=== Directions ===
Find the string "border" in the data, and copy out each line that has it.

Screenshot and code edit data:
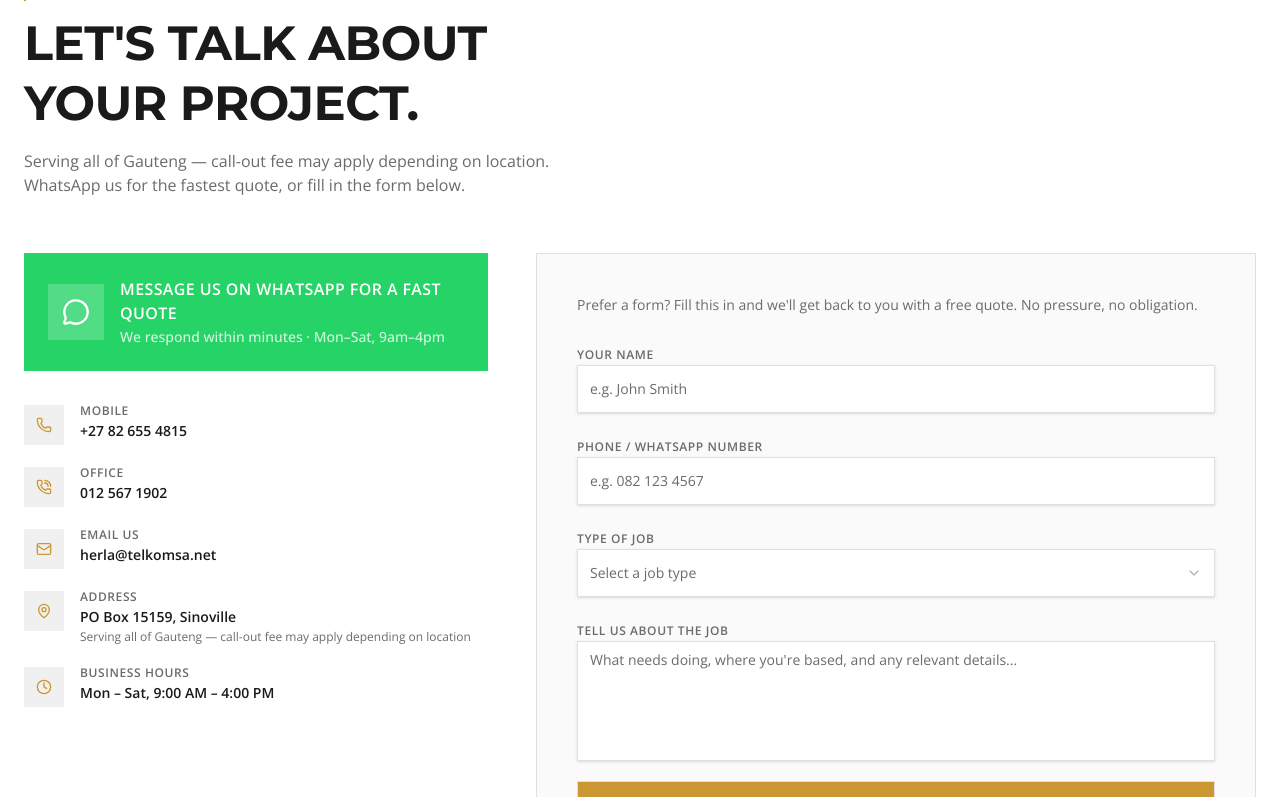
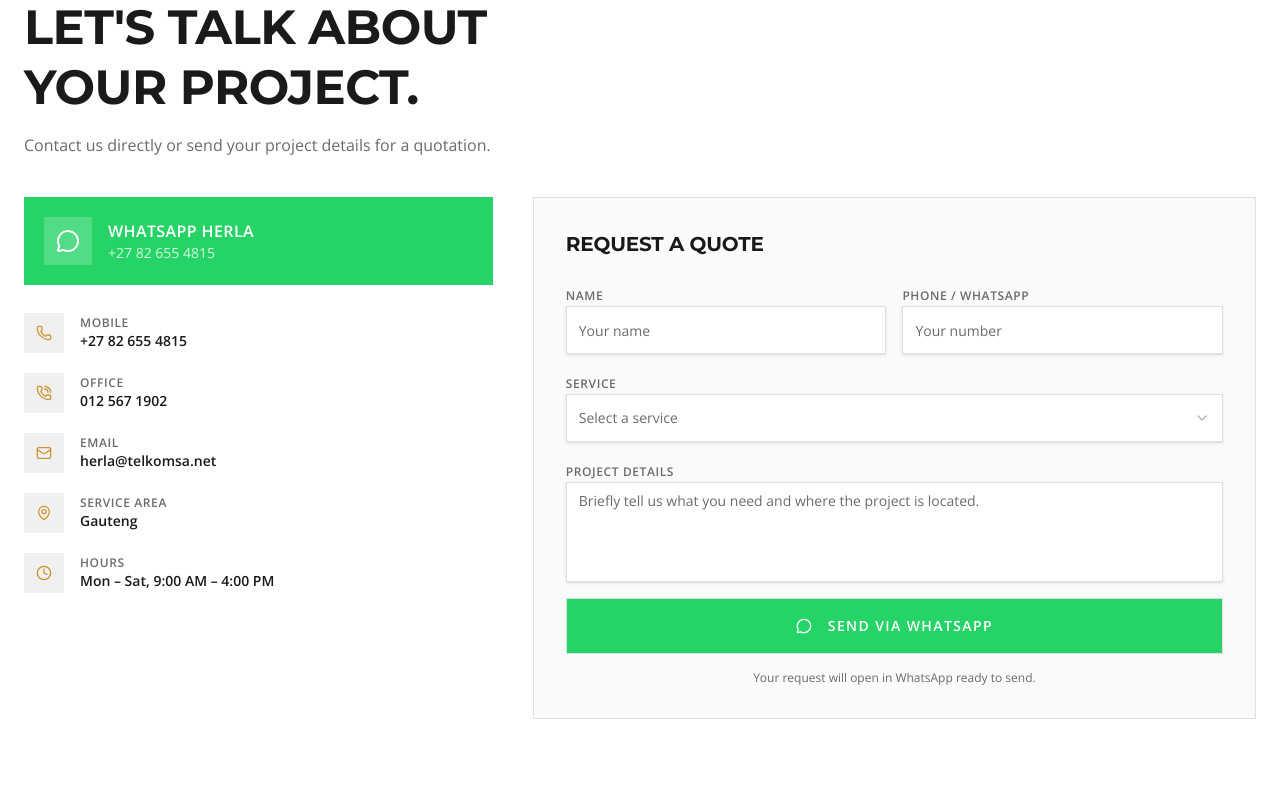
Before and after one commit to zander120405-coder/herla-construction-website, a React (Vite) app: page / in a window 1280 px wide. Shown: the part 5083-5880 px from the top of the page. Built offline with nearby package versions, Linux system fonts and the light colour scheme.

Commit message:
Simplify and connect Contact form to WhatsApp
Updated contact form to improve clarity and functionality. Changed labels, adjusted layout, and modified form submission to open WhatsApp with pre-filled message.

```diff
--- a/src/components/Contact.tsx
+++ b/src/components/Contact.tsx
@@ -1,10 +1,22 @@
 import { motion } from "framer-motion";
-import { MapPin, Phone, Mail, MessageCircle, Clock, PhoneCall } from "lucide-react";
+import {
+  MapPin,
+  Phone,
+  Mail,
+  MessageCircle,
+  Clock,
+  PhoneCall,
+} from "lucide-react";
 import { Button } from "@/components/ui/button";
 import { Input } from "@/components/ui/input";
 import { Textarea } from "@/components/ui/textarea";
-import { Select, SelectContent, SelectItem, SelectTrigger, SelectValue } from "@/components/ui/select";
-import { useToast } from "@/hooks/use-toast";
+import {
+  Select,
+  SelectContent,
+  SelectItem,
+  SelectTrigger,
+  SelectValue,
+} from "@/components/ui/select";
 import { FormEvent, useState } from "react";
 
 const contactItems = [
@@ -22,105 +34,127 @@ const contactItems = [
   },
   {
     icon: Mail,
-    label: "Email Us",
+    label: "Email",
     value: "herla@telkomsa.net",
     href: "mailto:herla@telkomsa.net",
   },
   {
     icon: MapPin,
-    label: "Address",
-    value: "PO Box 15159, Sinoville",
-    note: "Serving all of Gauteng — call-out fee may apply depending on location",
+    label: "Service Area",
+    value: "Gauteng",
     href: null,
   },
   {
     icon: Clock,
-    label: "Business Hours",
+    label: "Hours",
     value: "Mon – Sat, 9:00 AM – 4:00 PM",
     href: null,
   },
 ];
 
 export function Contact() {
-  const { toast } = useToast();
-  const [isSubmitting, setIsSubmitting] = useState(false);
+  const [jobType, setJobType] = useState("");
 
-  const handleSubmit = (e: FormEvent) => {
+  const handleSubmit = (e: FormEvent<HTMLFormElement>) => {
     e.preventDefault();
-    setIsSubmitting(true);
-    setTimeout(() => {
-      setIsSubmitting(false);
-      toast({
-        title: "Message Sent!",
-        description: "Thanks for getting in touch. We'll come back to you shortly.",
-      });
-      (e.target as HTMLFormElement).reset();
-    }, 1000);
+
+    const form = new FormData(e.currentTarget);
+
+    const name = form.get("name");
+    const phone = form.get("phone");
+    const message = form.get("message");
+
+    const whatsappMessage = `Hi Herla Construction,
+
+My name is ${name}.
+My contact number is ${phone}.
+Job type: ${jobType || "Not specified"}.
+
+Project details:
+${message}
+
+I would like to request a quotation.`;
+
+    const whatsappUrl = `https://wa.me/27826554815?text=${encodeURIComponent(
+      whatsappMessage
+    )}`;
+
+    window.open(whatsappUrl, "_blank");
   };
 
   return (
-    <section id="contact" className="py-28 bg-card">
+    <section id="contact" className="py-20 md:py-24 bg-card">
       <div className="container mx-auto px-4 md:px-6">
 
-        {/* Section header */}
-        <div className="mb-14">
+        {/* Header */}
+        <div className="mb-10">
           <div className="inline-block text-xs font-bold uppercase tracking-widest text-primary mb-3 border-l-2 border-primary pl-3">
-            Get in Touch
+            Contact Herla
           </div>
+
           <h2 className="text-4xl md:text-5xl font-display font-bold uppercase leading-tight">
-            Let's Talk About<br /> Your Project.
+            Let's Talk About
+            <br />
+            Your Project.
           </h2>
+
           <p className="text-muted-foreground text-base mt-4 max-w-xl">
-            Serving all of Gauteng — call-out fee may apply depending on location. WhatsApp us for the fastest quote, or fill in the form below.
+            Contact us directly or send your project details for a quotation.
           </p>
         </div>
 
-        <div className="grid grid-cols-1 lg:grid-cols-5 gap-12">
+        <div className="grid grid-cols-1 lg:grid-cols-5 gap-10">
 
-          {/* Left — contact info */}
+          {/* Contact details */}
           <motion.div
             initial={{ opacity: 0, x: -30 }}
             whileInView={{ opacity: 1, x: 0 }}
             viewport={{ once: true }}
             transition={{ duration: 0.6 }}
-            className="lg:col-span-2 flex flex-col gap-6"
+            className="lg:col-span-2"
           >
-            {/* WhatsApp CTA — primary action */}
             <a
               href="https://wa.me/27826554815"
               target="_blank"
               rel="noopener noreferrer"
-              className="flex items-center gap-4 p-6 bg-[#25D366] hover:bg-[#20bd5a] transition-colors group"
+              className="flex items-center gap-4 p-5 bg-[#25D366] hover:bg-[#20bd5a] transition-colors mb-7"
             >
-              <div className="w-14 h-14 bg-white/20 text-white flex items-center justify-center flex-shrink-0">
-                <MessageCircle className="w-7 h-7" />
+              <div className="w-12 h-12 bg-white/20 text-white flex items-center justify-center flex-shrink-0">
+                <MessageCircle className="w-6 h-6" />
               </div>
+
               <div>
-                <div className="font-bold uppercase tracking-wide text-base text-white">
-                  Message us on WhatsApp for a fast quote
+                <div className="font-bold uppercase tracking-wide text-white">
+                  WhatsApp Herla
                 </div>
-                <div className="text-white/80 text-sm mt-0.5 font-medium">
-                  We respond within minutes · Mon–Sat, 9am–4pm
+                <div className="text-white/80 text-sm">
+                  +27 82 655 4815
                 </div>
               </div>
             </a>
 
-            {/* Other contact details */}
-            <div className="space-y-5 mt-2">
+            <div className="space-y-5">
               {contactItems.map((item) => {
                 const Icon = item.icon;
+
                 const content = (
-                  <div className="flex items-start gap-4 group">
-                    <div className="w-10 h-10 bg-secondary text-primary flex items-center justify-center flex-shrink-0 mt-0.5">
+                  <div className="flex items-center gap-4 group">
+                    <div className="w-10 h-10 bg-secondary text-primary flex items-center justify-center flex-shrink-0">
                       <Icon className="w-4 h-4" />
                     </div>
+
                     <div>
-                      <div className="text-xs font-bold uppercase tracking-wider text-muted-foreground mb-0.5">{item.label}</div>
-                      <div className="text-sm font-semibold text-foreground group-hover:text-primary transition-colors">{item.value}</div>
-                      {item.note && <div className="text-xs text-muted-foreground mt-0.5">{item.note}</div>}
+                      <div className="text-xs font-bold uppercase tracking-wider text-muted-foreground">
+                        {item.label}
+                      </div>
+
+                      <div className="text-sm font-semibold text-foreground group-hover:text-primary transition-colors">
+                        {item.value}
+                      </div>
                     </div>
                   </div>
                 );
+
                 return item.href ? (
                   <a key={item.label} href={item.href} className="block">
                     {content}
@@ -132,71 +166,115 @@ export function Contact() {
             </div>
           </motion.div>
 
-          {/* Right — simplified form */}
+          {/* Quote form */}
           <motion.div
             initial={{ opacity: 0, y: 30 }}
             whileInView={{ opacity: 1, y: 0 }}
             viewport={{ once: true }}
-            transition={{ duration: 0.6, delay: 0.2 }}
-            className="lg:col-span-3 bg-background border border-border p-8 md:p-10"
+            transition={{ duration: 0.6, delay: 0.15 }}
+            className="lg:col-span-3 bg-background border border-border p-7 md:p-8"
           >
-            <p className="text-muted-foreground text-sm mb-6 leading-relaxed">
-              Prefer a form? Fill this in and we'll get back to you with a free quote. No pressure, no obligation.
-            </p>
-            <form onSubmit={handleSubmit} className="space-y-5">
+            <h3 className="text-xl font-display font-bold uppercase mb-6">
+              Request a Quote
+            </h3>
 
-              <div className="space-y-2">
-                <label htmlFor="name" className="text-xs font-bold uppercase tracking-wider text-muted-foreground">Your Name</label>
-                <Input id="name" required placeholder="e.g. John Smith" className="rounded-none bg-card border-border focus-visible:ring-primary h-12" />
+            <form onSubmit={handleSubmit} className="space-y-4">
+
+              <div className="grid grid-cols-1 md:grid-cols-2 gap-4">
+                <div className="space-y-2">
+                  <label
+                    htmlFor="name"
+                    className="text-xs font-bold uppercase tracking-wider text-muted-foreground"
+                  >
+                    Name
+                  </label>
+
+                  <Input
+                    id="name"
+                    name="name"
+                    required
+                    placeholder="Your name"
+                    className="rounded-none bg-card border-border h-12"
+                  />
+                </div>
+
+                <div className="space-y-2">
+                  <label
+                    htmlFor="phone"
+                    className="text-xs font-bold uppercase tracking-wider text-muted-foreground"
+                  >
+                    Phone / WhatsApp
+                  </label>
+
+                  <Input
+                    id="phone"
+                    name="phone"
+                    type="tel"
+                    required
+                    placeholder="Your number"
+                    className="rounded-none bg-card border-border h-12"
+                  />
+                </div>
               </div>
 
               <div className="space-y-2">
-                <label htmlFor="phone" className="text-xs font-bold uppercase tracking-wider text-muted-foreground">Phone / WhatsApp Number</label>
-                <Input id="phone" type="tel" required placeholder="e.g. 082 123 4567" className="rounded-none bg-card border-border focus-visible:ring-primary h-12" />
-              </div>
+                <label className="text-xs font-bold uppercase tracking-wider text-muted-foreground">
+                  Service
+                </label>
 
-              <div className="space-y-2">
-                <label className="text-xs font-bold uppercase tracking-wider text-muted-foreground">Type of Job</label>
-                <Select>
-                  <SelectTrigger className="rounded-none bg-card border-border focus:ring-primary h-12">
-                    <SelectValue placeholder="Select a job type" />
+                <Select value={jobType} onValueChange={setJobType}>
+                  <SelectTrigger className="rounded-none bg-card border-border h-12">
+                    <SelectValue placeholder="Select a service" />
                   </SelectTrigger>
-                  <SelectContent className="rounded-none border-border">
-                    <SelectItem value="renovation">Renovations</SelectItem>
-                    <SelectItem value="new-build">New Build</SelectItem>
-                    <SelectItem value="electrical">Electrical</SelectItem>
-                    <SelectItem value="carpentry">Carpentry</SelectItem>
-                    <SelectItem value="interior-design">Interior Design</SelectItem>
-                    <SelectItem value="painting">Painting & Waterproofing</SelectItem>
-                    <SelectItem value="shopfitting">Shopfitting</SelectItem>
-                    <SelectItem value="structural">Structural Repairs</SelectItem>
-                    <SelectItem value="demolition">Demolition</SelectItem>
-                    <SelectItem value="other">Other / Not Sure</SelectItem>
+
+                  <SelectContent className="rounded-none">
+                    <SelectItem value="Renovations">Renovations</SelectItem>
+                    <SelectItem value="New Build">New Build</SelectItem>
+                    <SelectItem value="Electrical">Electrical</SelectItem>
+                    <SelectItem value="Carpentry">Carpentry</SelectItem>
+                    <SelectItem value="Interior Design">
+                      Interior Design
+                    </SelectItem>
+                    <SelectItem value="Painting & Waterproofing">
+                      Painting & Waterproofing
+                    </SelectItem>
+                    <SelectItem value="Shopfitting">Shopfitting</SelectItem>
+                    <SelectItem value="Structural Repairs">
+                      Structural Repairs
+                    </SelectItem>
+                    <SelectItem value="Other">Other</SelectItem>
                   </SelectContent>
                 </Select>
               </div>
 
               <div className="space-y-2">
-                <label htmlFor="message" className="text-xs font-bold uppercase tracking-wider text-muted-foreground">Tell Us About the Job</label>
+                <label
+                  htmlFor="message"
+                  className="text-xs font-bold uppercase tracking-wider text-muted-foreground"
+                >
+                  Project Details
+                </label>
+
                 <Textarea
                   id="message"
+                  name="message"
                   required
-                  className="min-h-[120px] rounded-none bg-card border-border focus-visible:ring-primary resize-none"
-                  placeholder="What needs doing, where you're based, and any relevant details..."
+                  className="min-h-[100px] rounded-none bg-card border-border resize-none"
+                  placeholder="Briefly tell us what you need and where the project is located."
                 />
               </div>
 
               <Button
                 type="submit"
                 size="lg"
-                disabled={isSubmitting}
-                className="w-full rounded-none font-bold uppercase tracking-widest h-14 bg-primary hover:bg-primary/90 text-primary-foreground text-base"
+                className="w-full rounded-none font-bold uppercase tracking-widest h-14 bg-[#25D366] hover:bg-[#20bd5a] text-white"
               >
-                {isSubmitting ? "Sending..." : "Send My Request"}
+                <MessageCircle className="mr-2 h-5 w-5" />
+                Send via WhatsApp
               </Button>
 
               <p className="text-center text-xs text-muted-foreground">
-                Mon–Sat, 9am–4pm · We'll get back to you quickly.
+                Your request will open in WhatsApp ready to send.
               </p>
             </form>
           </motion.div>
```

=== Expected answer ===
           <div className="inline-block text-xs font-bold uppercase tracking-widest text-primary mb-3 border-l-2 border-primary pl-3">
-            className="lg:col-span-3 bg-background border border-border p-8 md:p-10"
+            className="lg:col-span-3 bg-background border border-border p-7 md:p-8"
-                <Input id="name" required placeholder="e.g. John Smith" className="rounded-none bg-card border-border focus-visible:ring-primary h-12" />
+                    className="rounded-none bg-card border-border h-12"
+                    className="rounded-none bg-card border-border h-12"
-                <Input id="phone" type="tel" required placeholder="e.g. 082 123 4567" className="rounded-none bg-card border-border focus-visible:ring-primary h-12" />
-                  <SelectTrigger className="rounded-none bg-card border-border focus:ring-primary h-12">
+                  <SelectTrigger className="rounded-none bg-card border-border h-12">
-                  <SelectContent className="rounded-none border-border">
-                  className="min-h-[120px] rounded-none bg-card border-border focus-visible:ring-primary resize-none"
+                  className="min-h-[100px] rounded-none bg-card border-border resize-none"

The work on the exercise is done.